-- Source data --
++++++++++++++++++++
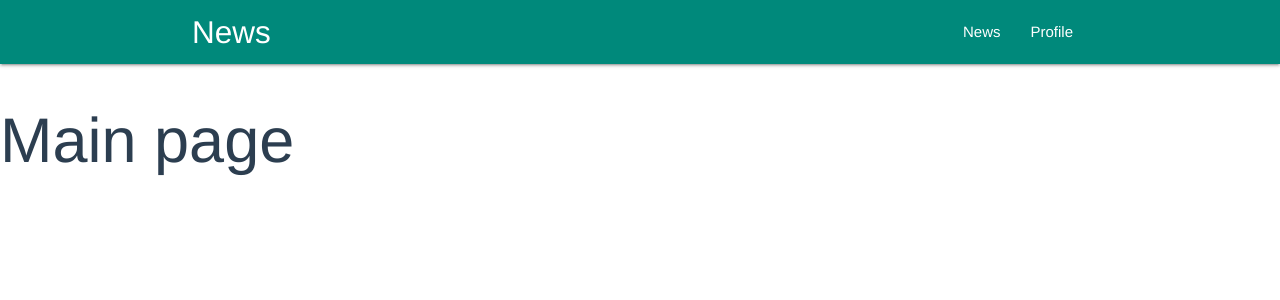
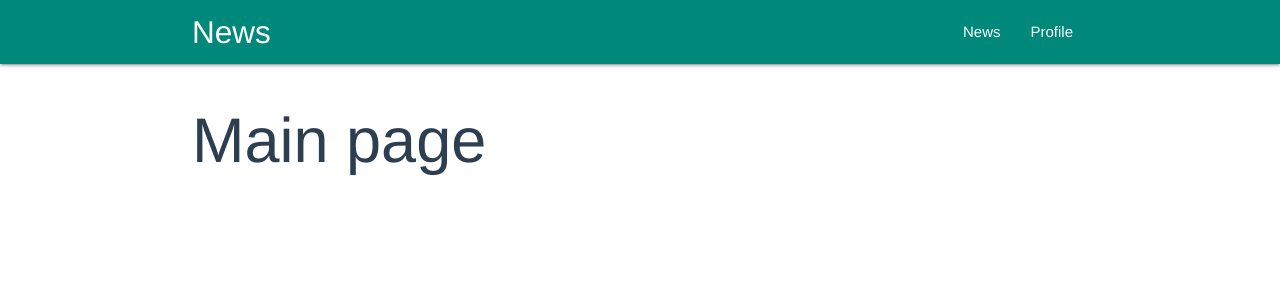
Before and after one commit to bogdanaks/news-test, a Vue app: page / in a window 1280 px wide. Shown: the top 300 px of the page. Built offline with nearby package versions, Linux system fonts and the light colour scheme.

Commit message:
Update styles

```diff
--- a/src/views/Main.vue
+++ b/src/views/Main.vue
@@ -1,5 +1,5 @@
 <template>
-  <div class="main">
+  <div class="container">
     <h1>Main page</h1>
   </div>
 </template>
```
++++++++++++++++++++
-- Work item --
Across the records above, return every line that contains the word "page".

-- Written answer --
Before and after one commit to bogdanaks/news-test, a Vue app: page / in a window 1280 px wide. Shown: the top 300 px of the page. Built offline with nearby package versions, Linux system fonts and the light colour scheme.
     <h1>Main page</h1>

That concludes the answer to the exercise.